The OEB Report describes the OEB’s activities carried out in response to the Minister’s letter, including sessions held with First Nations communities, affected distributors and consumer groups. The OEB developed and assessed options to assist First Nations communities based on guiding principles. These guiding principles included maximizing benefits and ensuring equality of outcomes for on-reserve First Nations residential customers, assessing and minimizing costs to other ratepayers, ensuring ease of program implementation and ensuring that First Nations views were heard and considered. One clear message communicated to the OEB was that any First Nations rate assistance should be quick and easy to implement and should not require any application process (as is the case for the Ontario Electricity Support Program). The OEB identified four options: a First Nations Rate Class, seasonal credits, a 50% bill reduction and a credit equal to the delivery charge. The OEB Report evaluated each option and concluded that the preferred option is to eliminate the electricity delivery charge for all on-reserve First Nations residential customers and eliminate the monthly service charge for customers of licensed distributors which charge a bundled rate. Among other things, this option was identified as providing the level of contribution sought by First Nations communities and as an approach that would be visible and easy to implement.

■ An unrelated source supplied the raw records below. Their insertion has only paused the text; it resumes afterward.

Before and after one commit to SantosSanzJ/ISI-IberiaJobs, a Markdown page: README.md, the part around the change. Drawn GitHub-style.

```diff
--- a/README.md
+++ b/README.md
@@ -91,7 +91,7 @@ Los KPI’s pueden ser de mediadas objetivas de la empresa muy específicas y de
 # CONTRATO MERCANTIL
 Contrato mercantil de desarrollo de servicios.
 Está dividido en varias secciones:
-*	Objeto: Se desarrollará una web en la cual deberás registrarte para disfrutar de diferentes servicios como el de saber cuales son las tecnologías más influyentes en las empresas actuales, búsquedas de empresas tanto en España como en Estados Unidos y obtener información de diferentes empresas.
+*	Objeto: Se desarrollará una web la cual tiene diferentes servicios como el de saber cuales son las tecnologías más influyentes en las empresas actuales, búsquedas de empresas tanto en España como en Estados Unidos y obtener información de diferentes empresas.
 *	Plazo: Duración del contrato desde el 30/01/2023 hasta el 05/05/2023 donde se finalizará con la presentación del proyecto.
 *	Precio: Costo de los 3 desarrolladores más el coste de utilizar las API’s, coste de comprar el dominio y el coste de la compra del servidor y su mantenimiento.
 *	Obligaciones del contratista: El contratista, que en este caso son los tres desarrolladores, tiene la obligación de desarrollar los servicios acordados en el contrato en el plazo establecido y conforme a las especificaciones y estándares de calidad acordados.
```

The Ontario Government’s Fair Hydro Plan proposes the creation of a First Nations On-Reserve Delivery Credit which is substantially similar to what was endorsed in the OEB Report. According to the backgrounder from the Minister of Energy, the OEB estimates this would provide eligible residential customers an average monthly benefit of $85. Contrary to what was presumed in the OEB Report, the First Nations On-Reserve Delivery Credit will be funded from “provincial revenues,” rather than from other ratepayers. This initiative will require legislative changes, which may be part of the legislation to be introduced to implement Ontario’s 2017 budget. Based on the Ontario Government’s earlier announcements, it can be expected that the First Nations On-Reserve Delivery Credit will be in place for the summer of 2017.

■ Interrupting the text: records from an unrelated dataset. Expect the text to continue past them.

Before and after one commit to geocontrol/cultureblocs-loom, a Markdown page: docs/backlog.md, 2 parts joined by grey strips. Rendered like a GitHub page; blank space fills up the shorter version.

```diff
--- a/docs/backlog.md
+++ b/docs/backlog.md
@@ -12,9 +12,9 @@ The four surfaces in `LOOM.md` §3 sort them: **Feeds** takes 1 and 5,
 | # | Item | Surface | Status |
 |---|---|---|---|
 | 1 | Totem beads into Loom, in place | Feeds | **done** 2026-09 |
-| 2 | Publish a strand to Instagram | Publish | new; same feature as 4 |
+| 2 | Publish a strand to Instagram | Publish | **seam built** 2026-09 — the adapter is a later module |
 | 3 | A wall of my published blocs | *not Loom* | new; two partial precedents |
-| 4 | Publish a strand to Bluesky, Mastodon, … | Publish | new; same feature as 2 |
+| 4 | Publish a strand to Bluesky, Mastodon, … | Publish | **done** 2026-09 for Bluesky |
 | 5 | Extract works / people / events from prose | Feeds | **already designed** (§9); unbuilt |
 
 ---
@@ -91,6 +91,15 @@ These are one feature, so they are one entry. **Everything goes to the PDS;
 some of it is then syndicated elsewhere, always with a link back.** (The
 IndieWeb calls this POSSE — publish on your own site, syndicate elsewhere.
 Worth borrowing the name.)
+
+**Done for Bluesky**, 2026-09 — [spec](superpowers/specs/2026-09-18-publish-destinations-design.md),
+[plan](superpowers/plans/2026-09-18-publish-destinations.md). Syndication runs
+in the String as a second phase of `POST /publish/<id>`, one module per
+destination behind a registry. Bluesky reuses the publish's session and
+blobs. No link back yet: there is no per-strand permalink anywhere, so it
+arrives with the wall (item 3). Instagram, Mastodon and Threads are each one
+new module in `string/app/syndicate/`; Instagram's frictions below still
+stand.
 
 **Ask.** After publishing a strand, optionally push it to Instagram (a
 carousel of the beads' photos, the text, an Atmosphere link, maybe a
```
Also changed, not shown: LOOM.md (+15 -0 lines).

David Stevens is a partner and a member of Aird & Berlis LLP’s Energy Group. For more than 15 years, David has advised gas and electric utilities, and other participants in Ontario’s electricity market, on a wide range of regulatory and commercial issues, and regularly appears before the Ontario Energy Board (OEB). Among other things, David assists clients with ratemaking issues, policy consultations, compliance issues, licencing, Measurement Canada (MC) issues and regulatory strategy. David often works with energy services providers to ensure that their business practices and documentation are compliant with relevant legal requirements, including those imposed by the OEB and by other Government agencies (such as Consumer Services and MC). Read more posts by David Stevens